[Records for this task]
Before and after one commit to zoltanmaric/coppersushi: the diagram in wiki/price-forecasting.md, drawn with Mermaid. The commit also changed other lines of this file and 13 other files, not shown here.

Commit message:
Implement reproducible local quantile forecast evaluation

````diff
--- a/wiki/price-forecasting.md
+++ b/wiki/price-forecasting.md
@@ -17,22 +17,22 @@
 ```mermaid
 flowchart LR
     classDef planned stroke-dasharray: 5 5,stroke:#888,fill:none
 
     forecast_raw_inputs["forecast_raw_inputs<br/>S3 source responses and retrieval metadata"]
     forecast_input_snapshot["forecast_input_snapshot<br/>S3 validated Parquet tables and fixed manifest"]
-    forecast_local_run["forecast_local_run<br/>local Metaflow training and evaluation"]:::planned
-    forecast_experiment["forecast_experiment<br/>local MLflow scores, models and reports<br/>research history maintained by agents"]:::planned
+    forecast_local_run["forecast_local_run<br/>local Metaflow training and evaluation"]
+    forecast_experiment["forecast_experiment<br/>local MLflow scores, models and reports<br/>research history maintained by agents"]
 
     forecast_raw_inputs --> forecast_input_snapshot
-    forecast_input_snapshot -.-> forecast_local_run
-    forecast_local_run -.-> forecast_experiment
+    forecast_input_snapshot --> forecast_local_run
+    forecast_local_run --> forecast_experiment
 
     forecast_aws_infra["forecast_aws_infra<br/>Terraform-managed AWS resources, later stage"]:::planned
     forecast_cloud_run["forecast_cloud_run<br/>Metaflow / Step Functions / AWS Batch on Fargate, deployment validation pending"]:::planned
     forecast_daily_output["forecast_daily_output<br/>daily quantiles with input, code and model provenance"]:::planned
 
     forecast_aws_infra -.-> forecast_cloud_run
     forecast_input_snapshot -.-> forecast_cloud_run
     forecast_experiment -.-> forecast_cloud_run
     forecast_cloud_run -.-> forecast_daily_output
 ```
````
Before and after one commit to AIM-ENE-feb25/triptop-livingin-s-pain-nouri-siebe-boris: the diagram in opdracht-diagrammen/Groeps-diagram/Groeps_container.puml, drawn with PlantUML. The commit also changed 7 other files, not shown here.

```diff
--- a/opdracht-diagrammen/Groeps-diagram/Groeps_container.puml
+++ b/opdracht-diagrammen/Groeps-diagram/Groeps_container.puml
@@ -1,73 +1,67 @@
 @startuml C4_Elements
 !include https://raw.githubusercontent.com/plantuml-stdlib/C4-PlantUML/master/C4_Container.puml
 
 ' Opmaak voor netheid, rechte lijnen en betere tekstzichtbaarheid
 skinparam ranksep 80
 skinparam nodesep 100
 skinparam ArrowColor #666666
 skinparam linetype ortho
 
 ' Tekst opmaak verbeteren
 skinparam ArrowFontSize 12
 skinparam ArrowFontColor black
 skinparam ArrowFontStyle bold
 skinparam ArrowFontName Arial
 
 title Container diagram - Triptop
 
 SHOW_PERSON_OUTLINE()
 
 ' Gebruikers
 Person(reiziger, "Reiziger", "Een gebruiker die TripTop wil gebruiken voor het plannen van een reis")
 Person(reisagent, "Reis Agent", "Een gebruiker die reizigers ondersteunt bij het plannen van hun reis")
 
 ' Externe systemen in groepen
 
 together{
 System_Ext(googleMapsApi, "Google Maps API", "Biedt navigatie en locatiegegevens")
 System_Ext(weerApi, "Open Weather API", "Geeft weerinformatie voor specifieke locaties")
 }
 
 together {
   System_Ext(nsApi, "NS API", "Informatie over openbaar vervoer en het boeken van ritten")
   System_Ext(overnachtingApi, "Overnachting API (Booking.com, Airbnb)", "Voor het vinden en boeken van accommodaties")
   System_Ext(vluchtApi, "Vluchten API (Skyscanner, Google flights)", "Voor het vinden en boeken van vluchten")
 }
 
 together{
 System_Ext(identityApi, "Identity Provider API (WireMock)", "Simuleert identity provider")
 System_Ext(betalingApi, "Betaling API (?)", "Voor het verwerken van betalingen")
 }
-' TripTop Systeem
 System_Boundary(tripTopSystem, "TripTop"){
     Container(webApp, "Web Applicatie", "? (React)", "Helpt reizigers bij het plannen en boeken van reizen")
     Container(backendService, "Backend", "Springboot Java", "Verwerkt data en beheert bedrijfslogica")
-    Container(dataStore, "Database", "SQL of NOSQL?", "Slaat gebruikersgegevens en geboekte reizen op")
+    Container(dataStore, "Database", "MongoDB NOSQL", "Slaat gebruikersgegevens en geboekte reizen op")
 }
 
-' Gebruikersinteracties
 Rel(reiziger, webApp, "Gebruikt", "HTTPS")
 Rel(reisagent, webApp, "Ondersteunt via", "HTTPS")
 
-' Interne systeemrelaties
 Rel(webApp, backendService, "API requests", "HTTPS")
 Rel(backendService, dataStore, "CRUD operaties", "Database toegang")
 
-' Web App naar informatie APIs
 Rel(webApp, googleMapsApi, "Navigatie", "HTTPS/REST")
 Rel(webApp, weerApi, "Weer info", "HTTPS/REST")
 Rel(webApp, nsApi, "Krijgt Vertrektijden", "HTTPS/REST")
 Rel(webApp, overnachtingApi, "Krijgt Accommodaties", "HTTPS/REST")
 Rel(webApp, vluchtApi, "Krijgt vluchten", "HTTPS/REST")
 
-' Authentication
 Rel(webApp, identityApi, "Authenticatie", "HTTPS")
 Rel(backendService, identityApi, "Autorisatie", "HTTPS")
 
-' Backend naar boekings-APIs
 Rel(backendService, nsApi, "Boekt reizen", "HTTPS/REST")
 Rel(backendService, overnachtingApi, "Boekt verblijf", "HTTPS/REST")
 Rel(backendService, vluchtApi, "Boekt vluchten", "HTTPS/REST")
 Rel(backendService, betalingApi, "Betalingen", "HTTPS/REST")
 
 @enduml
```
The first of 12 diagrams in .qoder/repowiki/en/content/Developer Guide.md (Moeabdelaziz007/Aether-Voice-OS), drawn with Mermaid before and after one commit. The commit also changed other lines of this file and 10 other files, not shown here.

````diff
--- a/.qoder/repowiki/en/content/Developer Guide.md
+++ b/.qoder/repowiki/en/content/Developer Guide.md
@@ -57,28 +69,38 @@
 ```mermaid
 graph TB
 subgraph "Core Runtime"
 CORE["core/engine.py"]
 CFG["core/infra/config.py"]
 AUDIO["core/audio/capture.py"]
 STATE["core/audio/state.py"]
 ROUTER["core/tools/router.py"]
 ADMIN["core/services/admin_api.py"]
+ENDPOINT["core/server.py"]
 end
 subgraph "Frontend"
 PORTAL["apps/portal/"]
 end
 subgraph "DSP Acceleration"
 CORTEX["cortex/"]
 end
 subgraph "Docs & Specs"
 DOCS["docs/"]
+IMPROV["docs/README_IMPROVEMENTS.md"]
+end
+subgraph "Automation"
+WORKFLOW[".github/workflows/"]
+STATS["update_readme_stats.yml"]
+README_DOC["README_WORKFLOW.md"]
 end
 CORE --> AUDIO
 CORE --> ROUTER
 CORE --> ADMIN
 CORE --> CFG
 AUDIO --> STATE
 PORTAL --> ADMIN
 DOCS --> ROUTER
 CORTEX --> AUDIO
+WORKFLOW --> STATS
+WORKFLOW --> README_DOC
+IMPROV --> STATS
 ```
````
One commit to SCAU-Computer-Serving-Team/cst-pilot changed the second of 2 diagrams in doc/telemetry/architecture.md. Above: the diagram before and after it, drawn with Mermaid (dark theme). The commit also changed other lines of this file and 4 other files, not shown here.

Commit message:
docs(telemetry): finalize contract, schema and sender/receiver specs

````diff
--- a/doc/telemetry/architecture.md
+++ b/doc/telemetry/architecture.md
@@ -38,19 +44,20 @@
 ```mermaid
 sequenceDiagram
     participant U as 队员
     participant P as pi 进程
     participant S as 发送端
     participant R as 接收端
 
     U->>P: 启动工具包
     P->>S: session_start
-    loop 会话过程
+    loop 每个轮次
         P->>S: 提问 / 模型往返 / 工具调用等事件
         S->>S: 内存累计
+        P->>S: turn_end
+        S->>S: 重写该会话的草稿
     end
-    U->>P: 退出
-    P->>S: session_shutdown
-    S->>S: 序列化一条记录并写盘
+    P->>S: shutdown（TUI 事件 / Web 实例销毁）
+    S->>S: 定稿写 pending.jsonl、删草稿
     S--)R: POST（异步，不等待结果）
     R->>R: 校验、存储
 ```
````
[/Records for this task]
- Aim of the task: Starting at the line that holds "PORTAL --> ADMIN", set down each line exactly through the last line of the records above, and no others.

- Answer space:
 PORTAL --> ADMIN
 DOCS --> ROUTER
 CORTEX --> AUDIO
+WORKFLOW --> STATS
+WORKFLOW --> README_DOC
+IMPROV --> STATS
 ```
````
One commit to SCAU-Computer-Serving-Team/cst-pilot changed the second of 2 diagrams in doc/telemetry/architecture.md. Above: the diagram before and after it, drawn with Mermaid (dark theme). The commit also changed other lines of this file and 4 other files, not shown here.

Commit message:
docs(telemetry): finalize contract, schema and sender/receiver specs

````diff
--- a/doc/telemetry/architecture.md
+++ b/doc/telemetry/architecture.md
@@ -38,19 +44,20 @@
 ```mermaid
 sequenceDiagram
     participant U as 队员
     participant P as pi 进程
     participant S as 发送端
     participant R as 接收端
 
     U->>P: 启动工具包
     P->>S: session_start
-    loop 会话过程
+    loop 每个轮次
         P->>S: 提问 / 模型往返 / 工具调用等事件
         S->>S: 内存累计
+        P->>S: turn_end
+        S->>S: 重写该会话的草稿
     end
-    U->>P: 退出
-    P->>S: session_shutdown
-    S->>S: 序列化一条记录并写盘
+    P->>S: shutdown（TUI 事件 / Web 实例销毁）
+    S->>S: 定稿写 pending.jsonl、删草稿
     S--)R: POST（异步，不等待结果）
     R->>R: 校验、存储
 ```
````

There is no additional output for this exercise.